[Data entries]
★ ★ ★ ★ ★ ★ ★
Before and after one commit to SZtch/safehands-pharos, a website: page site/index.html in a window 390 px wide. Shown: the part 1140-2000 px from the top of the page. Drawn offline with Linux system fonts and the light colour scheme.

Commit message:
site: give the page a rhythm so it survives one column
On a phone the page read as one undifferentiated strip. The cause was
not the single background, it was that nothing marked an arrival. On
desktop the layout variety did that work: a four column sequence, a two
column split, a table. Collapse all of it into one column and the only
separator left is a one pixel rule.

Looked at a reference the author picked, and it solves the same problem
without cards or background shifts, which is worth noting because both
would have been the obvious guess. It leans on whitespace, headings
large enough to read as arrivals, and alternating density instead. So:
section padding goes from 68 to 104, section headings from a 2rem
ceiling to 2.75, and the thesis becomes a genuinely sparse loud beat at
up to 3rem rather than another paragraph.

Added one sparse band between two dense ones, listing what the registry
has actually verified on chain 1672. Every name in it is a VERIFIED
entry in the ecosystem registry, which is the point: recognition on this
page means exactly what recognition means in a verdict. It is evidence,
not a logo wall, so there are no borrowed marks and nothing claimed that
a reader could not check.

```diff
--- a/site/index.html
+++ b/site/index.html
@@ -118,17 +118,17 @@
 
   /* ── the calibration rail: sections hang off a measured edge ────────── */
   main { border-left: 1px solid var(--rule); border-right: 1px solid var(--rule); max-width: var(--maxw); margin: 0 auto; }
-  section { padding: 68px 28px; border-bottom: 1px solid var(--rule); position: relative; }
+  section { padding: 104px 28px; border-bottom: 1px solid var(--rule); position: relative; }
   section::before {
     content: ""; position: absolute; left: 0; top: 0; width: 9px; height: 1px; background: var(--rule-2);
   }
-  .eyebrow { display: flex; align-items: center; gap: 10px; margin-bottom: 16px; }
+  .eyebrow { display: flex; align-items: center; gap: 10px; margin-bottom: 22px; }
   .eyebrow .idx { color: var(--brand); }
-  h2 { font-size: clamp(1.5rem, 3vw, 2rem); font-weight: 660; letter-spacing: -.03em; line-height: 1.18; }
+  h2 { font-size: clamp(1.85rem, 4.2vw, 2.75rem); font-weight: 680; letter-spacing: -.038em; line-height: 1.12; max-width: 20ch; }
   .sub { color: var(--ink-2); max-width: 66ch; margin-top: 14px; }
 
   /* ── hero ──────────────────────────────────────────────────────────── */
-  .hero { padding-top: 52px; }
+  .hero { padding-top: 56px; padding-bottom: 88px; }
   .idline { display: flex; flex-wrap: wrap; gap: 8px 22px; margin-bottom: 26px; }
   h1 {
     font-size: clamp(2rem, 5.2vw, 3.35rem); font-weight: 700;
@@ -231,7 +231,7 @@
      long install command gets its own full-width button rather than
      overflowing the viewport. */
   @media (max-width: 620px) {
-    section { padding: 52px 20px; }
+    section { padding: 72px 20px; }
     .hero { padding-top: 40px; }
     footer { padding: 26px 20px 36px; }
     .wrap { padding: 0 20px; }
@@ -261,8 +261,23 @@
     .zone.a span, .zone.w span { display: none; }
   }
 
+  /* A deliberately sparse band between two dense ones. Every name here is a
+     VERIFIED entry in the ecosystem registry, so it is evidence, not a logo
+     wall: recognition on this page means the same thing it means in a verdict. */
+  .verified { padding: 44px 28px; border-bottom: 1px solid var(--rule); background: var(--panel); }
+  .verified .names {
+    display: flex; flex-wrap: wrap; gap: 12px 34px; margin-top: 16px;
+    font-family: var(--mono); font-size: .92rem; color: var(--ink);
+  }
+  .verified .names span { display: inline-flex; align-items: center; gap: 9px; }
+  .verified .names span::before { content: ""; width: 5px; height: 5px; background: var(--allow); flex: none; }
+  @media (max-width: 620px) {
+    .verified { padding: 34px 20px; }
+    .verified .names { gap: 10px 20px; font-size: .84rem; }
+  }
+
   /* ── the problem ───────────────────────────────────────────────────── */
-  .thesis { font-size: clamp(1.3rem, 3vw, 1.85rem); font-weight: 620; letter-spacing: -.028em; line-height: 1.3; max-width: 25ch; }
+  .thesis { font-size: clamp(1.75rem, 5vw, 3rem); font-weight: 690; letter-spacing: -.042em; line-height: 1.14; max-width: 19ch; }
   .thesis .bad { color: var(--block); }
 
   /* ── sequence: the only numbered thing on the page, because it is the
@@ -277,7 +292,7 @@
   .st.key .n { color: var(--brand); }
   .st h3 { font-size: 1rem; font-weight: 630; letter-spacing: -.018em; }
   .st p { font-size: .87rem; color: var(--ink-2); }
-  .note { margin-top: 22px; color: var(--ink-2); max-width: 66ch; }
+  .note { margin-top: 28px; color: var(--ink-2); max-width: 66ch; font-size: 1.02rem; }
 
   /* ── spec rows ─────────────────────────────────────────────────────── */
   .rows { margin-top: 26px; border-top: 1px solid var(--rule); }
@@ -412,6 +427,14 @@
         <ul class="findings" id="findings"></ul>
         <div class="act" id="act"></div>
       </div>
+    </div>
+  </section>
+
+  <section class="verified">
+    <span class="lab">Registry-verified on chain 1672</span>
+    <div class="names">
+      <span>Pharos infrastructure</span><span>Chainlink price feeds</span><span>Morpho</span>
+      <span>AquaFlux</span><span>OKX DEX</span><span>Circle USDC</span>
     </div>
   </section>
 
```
★ ★ ★ ★ ★ ★ ★
__Activity__.
Tally the lines above that include "flex"; give only the tally.

__Solution__.
6